## [Problem to solve]
Leaving out the pictures, reproduce each record exactly and in full.
[Opening Data section]
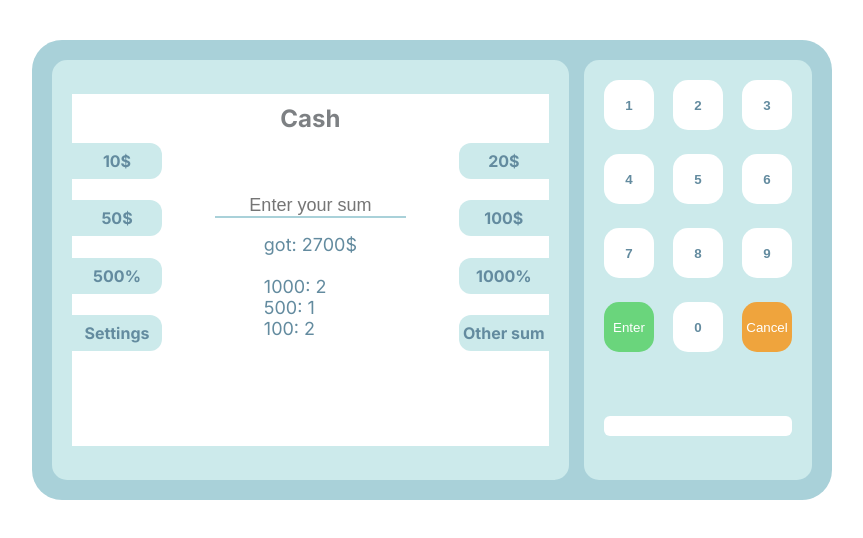
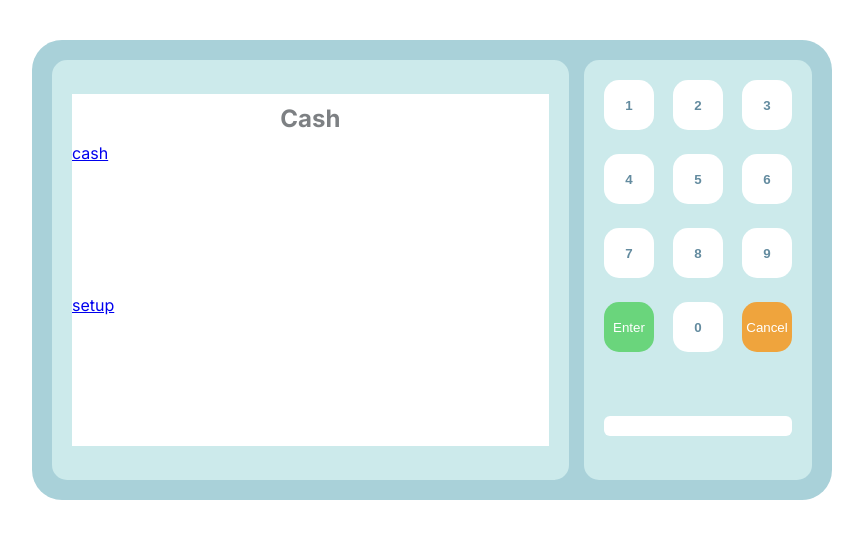
Before and after one commit to Vasya1988/atm, a Next.js app: page / in a window 1280 px wide. Shown: the top 538 px of the page, without its empty margins (208-1071 px from the left). Built offline with nearby package versions, Linux system fonts and the light colour scheme.

Commit message:
update next

```diff
--- /dev/null
+++ b/app/about/page.js
@@ -0,0 +1,6 @@
+const about = () => {
+    return (
+        <h1>Welcome to aboute page</h1>
+    )
+}
+export default about
--- a/app/atm/screens/mainScreen/MainScreen.js
+++ b/app/atm/main/page.js
@@ -1,7 +1,7 @@
-import classes from './MainsScreen.module.sass'
+import classes from './main.module.sass'
 import CashButton from '@/components/cashButton/CashButton'
 
-const MainScreen = () => {
+const Main = () => {
     return (
         <div
             className={classes.MainScreen}
@@ -34,4 +34,4 @@ const MainScreen = () => {
     )
 }
 
-export default MainScreen
+export default Main
--- a/app/atm/Atm.js
+++ b/app/atm/page.js
@@ -1,13 +1,18 @@
 import classes from './Atm.module.sass'
-import MainScreen from './screens/mainScreen/MainScreen'
+import React from 'react'
+import main from './main/page'
 import Title from '@/components/title/Title'
+import Link from 'next/link'
 
-const Atm = () => {
+const AtmLayout = ( {children}) => {
+
     return (
         <div className={classes.Atm} >
             <div className={classes.atmScreen}>
                 <Title tag='h2' text='Cash' />
-                <MainScreen />
+                <Link href={'/atm/main'}>cash</Link>
+                <Link href={'/atm/setup'}>setup</Link>
+                {children}
             </div>
             <div className={classes.digits}>
                 <button className={classes.digit} data-digit='1' >1</button>
@@ -28,4 +33,4 @@ const Atm = () => {
     )
 }
 
-export default Atm
+export default AtmLayout
--- a/app/layout.js
+++ b/app/layout.js
@@ -1,5 +1,7 @@
 import './globals.css'
 import { Inter } from 'next/font/google'
+import Atm from './atm/page'
+import classes from './page.module.sass'
 
 const inter = Inter({ subsets: ['latin'] })
 
@@ -11,7 +13,9 @@ export const metadata = {
 export default function RootLayout({ children }) {
   return (
     <html lang="en">
-      <body className={inter.className}>{children}</body>
+      <body className={inter.className}>
+        <main className={classes.main}>{children}</main>
+      </body>
     </html>
   )
 }
--- a/app/page.js
+++ b/app/page.js
@@ -1,15 +1,19 @@
 import styles from './page.module.sass'
-import Atm from './atm/Atm'
+import Atm from './atm/page'
 
 export default function Home() {
+
+  const elemenstOnPage = {
+    dataCash: 'data-cash'
+  }
+  console.log('ddddd')
+
 
   const mainState = {}
 
   return (
     <>
-      <main className={styles.main}>
-        <Atm />
-      </main>
+      <Atm />
     </>
   )
 }
```
Also changed, not shown: app/atm/main/main.module.css (renamed from app/atm/screens/mainScreen/MainsScreen.module.css), app/atm/main/main.module.sass (renamed from app/atm/screens/mainScreen/MainsScreen.module.sass), app/atm/screens/page.js (added), app/atm/screens/screen.js (added), app/atm/setup/SettingsScreen.js (added), app/atm/setup/SettingsScreen.module.css (renamed from app/atm/screens/settingsScreen/SettingsScreen.module.css), app/atm/setup/SettingsScreen.module.sass (added), 2 other files (tests, documents, lock files or other folders).
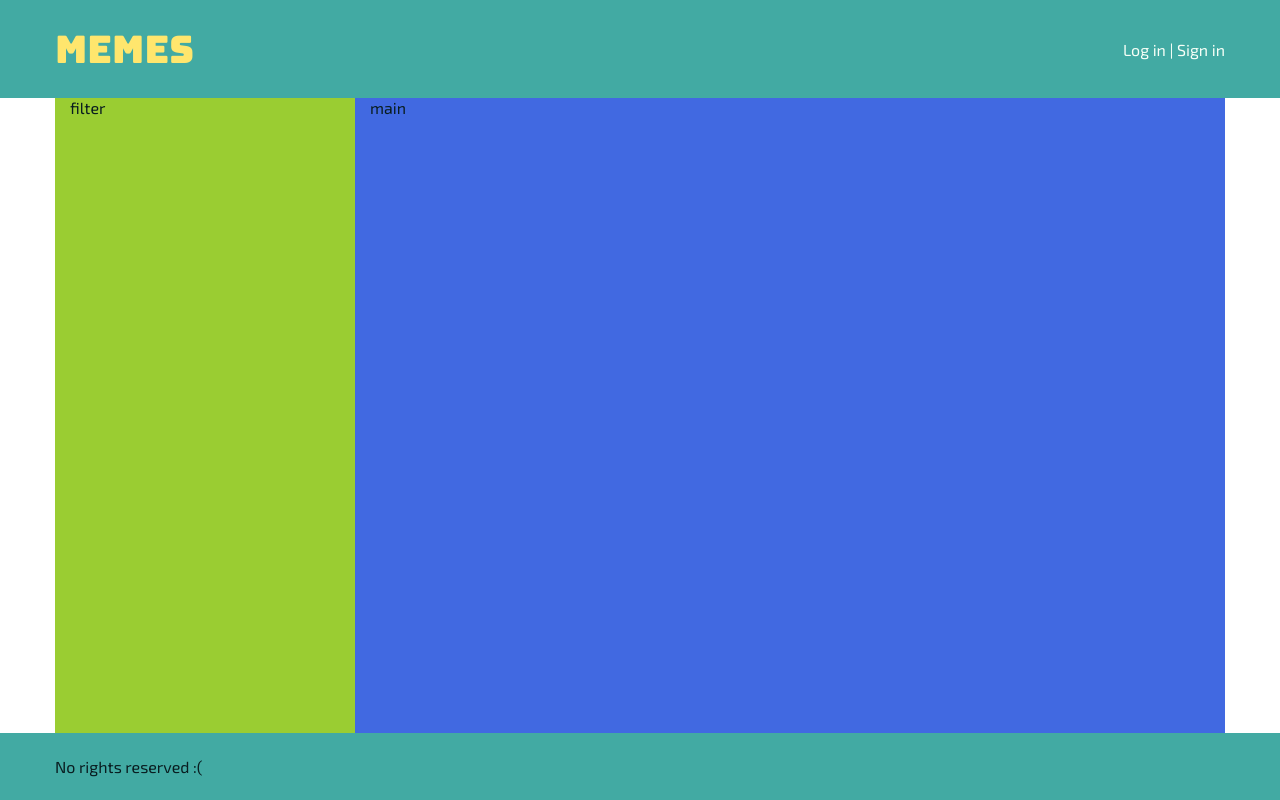
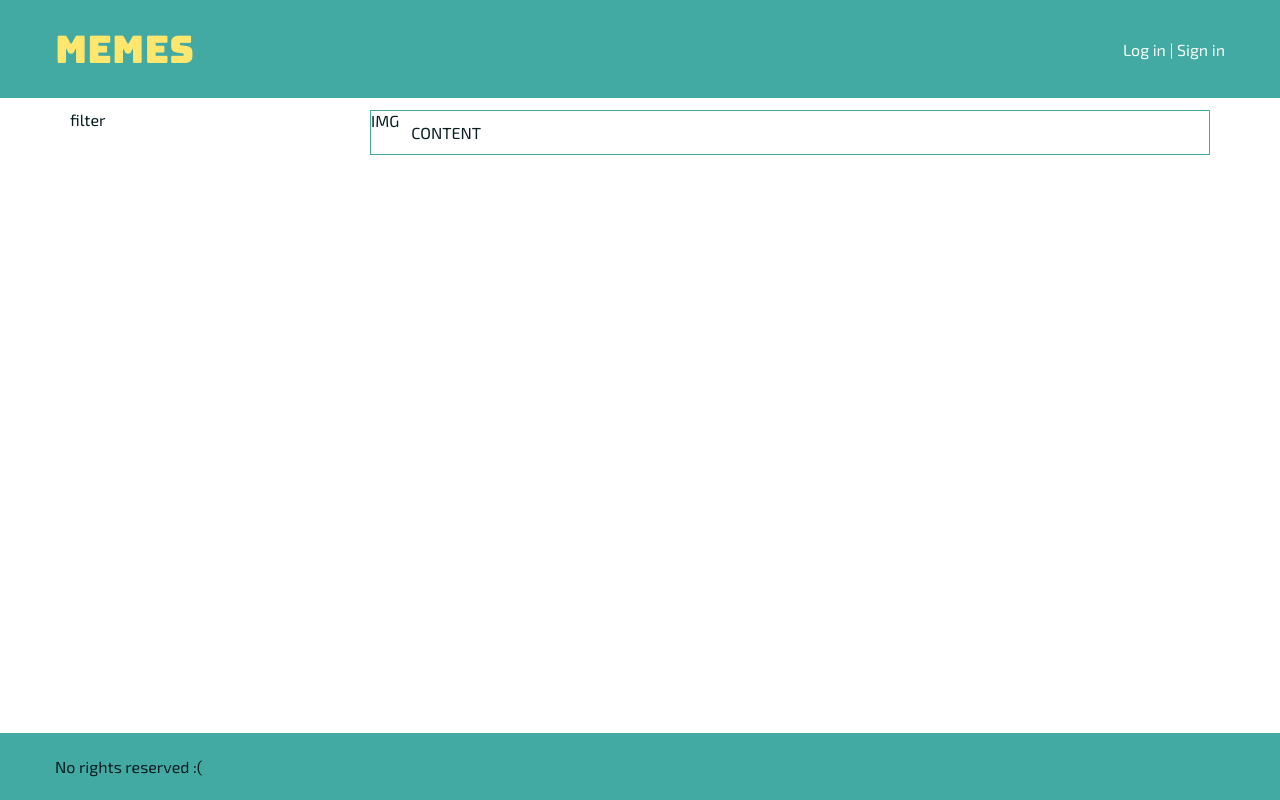
Before and after one commit to MemeRelax/MemeRelax, a Vue app: page /#/ in a window 1280 px wide. Built offline with nearby package versions, Linux system fonts and the light colour scheme.

Commit message:
add meme component

```diff
--- /dev/null
+++ b/src/components/Meme.vue
@@ -0,0 +1,29 @@
+<template>
+  <div class="c-meme">
+    <div class="c-meme__img">
+IMG
+    </div>
+    <div class="c-meme__content">
+CONTENT
+    </div>
+  </div>
+</template>
+
+<script>
+export default {
+  name: "Meme"
+
+}
+</script>
+
+<style lang="scss" scoped>
+.c-meme {
+  display: flex;
+  border: $border-thin;
+}
+
+.c-meme__content {
+  padding: spacer(3);
+}
+
+</style>
--- a/src/components/TheFilter.vue
+++ b/src/components/TheFilter.vue
@@ -14,7 +14,7 @@ name: "TheFilter"
 
 <style lang="scss" scoped>
 .c-filter {
-  background-color: yellowgreen;
+  @include pad-tb-spacer(3);
 }
 
 .c-filter__container {
--- a/src/components/TheMain.vue
+++ b/src/components/TheMain.vue
@@ -1,20 +1,25 @@
 <template>
   <div class="c-main">
     <div class="c-main__container">
-      main
+      <Meme />
     </div>
   </div>
 </template>
 
 <script>
+import Meme from "@/components/Meme.vue";
+
 export default {
-name: "TheMain"
+  name: "TheMain",
+  components: {
+    Meme
+    },
 }
 </script>
 
 <style lang="scss" scoped>
 .c-main {
-  background-color: royalblue;
+  @include pad-tb-spacer(3);
 }
 
 .c-main__container {
--- a/src/styles/_variables.scss
+++ b/src/styles/_variables.scss
@@ -8,6 +8,9 @@ $color-white: #f7fff7;
 $color-primary: #ff6b6b;
 $color-secondary: #ffe66d;
 $color-tertiary: #42aaa3;
+
+// Border
+$border-thin: 1px solid $color-tertiary;
 
 // Measures
 
```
[Closing Data section]
## [Exercise answer]
Before and after one commit to Vasya1988/atm, a Next.js app: page / in a window 1280 px wide. Shown: the top 538 px of the page, without its empty margins (208-1071 px from the left). Built offline with nearby package versions, Linux system fonts and the light colour scheme.

Commit message:
update next

```diff
--- /dev/null
+++ b/app/about/page.js
@@ -0,0 +1,6 @@
+const about = () => {
+    return (
+        <h1>Welcome to aboute page</h1>
+    )
+}
+export default about
--- a/app/atm/screens/mainScreen/MainScreen.js
+++ b/app/atm/main/page.js
@@ -1,7 +1,7 @@
-import classes from './MainsScreen.module.sass'
+import classes from './main.module.sass'
 import CashButton from '@/components/cashButton/CashButton'
 
-const MainScreen = () => {
+const Main = () => {
     return (
         <div
             className={classes.MainScreen}
@@ -34,4 +34,4 @@ const MainScreen = () => {
     )
 }
 
-export default MainScreen
+export default Main
--- a/app/atm/Atm.js
+++ b/app/atm/page.js
@@ -1,13 +1,18 @@
 import classes from './Atm.module.sass'
-import MainScreen from './screens/mainScreen/MainScreen'
+import React from 'react'
+import main from './main/page'
 import Title from '@/components/title/Title'
+import Link from 'next/link'
 
-const Atm = () => {
+const AtmLayout = ( {children}) => {
+
     return (
         <div className={classes.Atm} >
             <div className={classes.atmScreen}>
                 <Title tag='h2' text='Cash' />
-                <MainScreen />
+                <Link href={'/atm/main'}>cash</Link>
+                <Link href={'/atm/setup'}>setup</Link>
+                {children}
             </div>
             <div className={classes.digits}>
                 <button className={classes.digit} data-digit='1' >1</button>
@@ -28,4 +33,4 @@ const Atm = () => {
     )
 }
 
-export default Atm
+export default AtmLayout
--- a/app/layout.js
+++ b/app/layout.js
@@ -1,5 +1,7 @@
 import './globals.css'
 import { Inter } from 'next/font/google'
+import Atm from './atm/page'
+import classes from './page.module.sass'
 
 const inter = Inter({ subsets: ['latin'] })
 
@@ -11,7 +13,9 @@ export const metadata = {
 export default function RootLayout({ children }) {
   return (
     <html lang="en">
-      <body className={inter.className}>{children}</body>
+      <body className={inter.className}>
+        <main className={classes.main}>{children}</main>
+      </body>
     </html>
   )
 }
--- a/app/page.js
+++ b/app/page.js
@@ -1,15 +1,19 @@
 import styles from './page.module.sass'
-import Atm from './atm/Atm'
+import Atm from './atm/page'
 
 export default function Home() {
+
+  const elemenstOnPage = {
+    dataCash: 'data-cash'
+  }
+  console.log('ddddd')
+
 
   const mainState = {}
 
   return (
     <>
-      <main className={styles.main}>
-        <Atm />
-      </main>
+      <Atm />
     </>
   )
 }
```
Also changed, not shown: app/atm/main/main.module.css (renamed from app/atm/screens/mainScreen/MainsScreen.module.css), app/atm/main/main.module.sass (renamed from app/atm/screens/mainScreen/MainsScreen.module.sass), app/atm/screens/page.js (added), app/atm/screens/screen.js (added), app/atm/setup/SettingsScreen.js (added), app/atm/setup/SettingsScreen.module.css (renamed from app/atm/screens/settingsScreen/SettingsScreen.module.css), app/atm/setup/SettingsScreen.module.sass (added), 2 other files (tests, documents, lock files or other folders).
Before and after one commit to MemeRelax/MemeRelax, a Vue app: page /#/ in a window 1280 px wide. Built offline with nearby package versions, Linux system fonts and the light colour scheme.

Commit message:
add meme component

```diff
--- /dev/null
+++ b/src/components/Meme.vue
@@ -0,0 +1,29 @@
+<template>
+  <div class="c-meme">
+    <div class="c-meme__img">
+IMG
+    </div>
+    <div class="c-meme__content">
+CONTENT
+    </div>
+  </div>
+</template>
+
+<script>
+export default {
+  name: "Meme"
+
+}
+</script>
+
+<style lang="scss" scoped>
+.c-meme {
+  display: flex;
+  border: $border-thin;
+}
+
+.c-meme__content {
+  padding: spacer(3);
+}
+
+</style>
--- a/src/components/TheFilter.vue
+++ b/src/components/TheFilter.vue
@@ -14,7 +14,7 @@ name: "TheFilter"
 
 <style lang="scss" scoped>
 .c-filter {
-  background-color: yellowgreen;
+  @include pad-tb-spacer(3);
 }
 
 .c-filter__container {
--- a/src/components/TheMain.vue
+++ b/src/components/TheMain.vue
@@ -1,20 +1,25 @@
 <template>
   <div class="c-main">
     <div class="c-main__container">
-      main
+      <Meme />
     </div>
   </div>
 </template>
 
 <script>
+import Meme from "@/components/Meme.vue";
+
 export default {
-name: "TheMain"
+  name: "TheMain",
+  components: {
+    Meme
+    },
 }
 </script>
 
 <style lang="scss" scoped>
 .c-main {
-  background-color: royalblue;
+  @include pad-tb-spacer(3);
 }
 
 .c-main__container {
--- a/src/styles/_variables.scss
+++ b/src/styles/_variables.scss
@@ -8,6 +8,9 @@ $color-white: #f7fff7;
 $color-primary: #ff6b6b;
 $color-secondary: #ffe66d;
 $color-tertiary: #42aaa3;
+
+// Border
+$border-thin: 1px solid $color-tertiary;
 
 // Measures
 
```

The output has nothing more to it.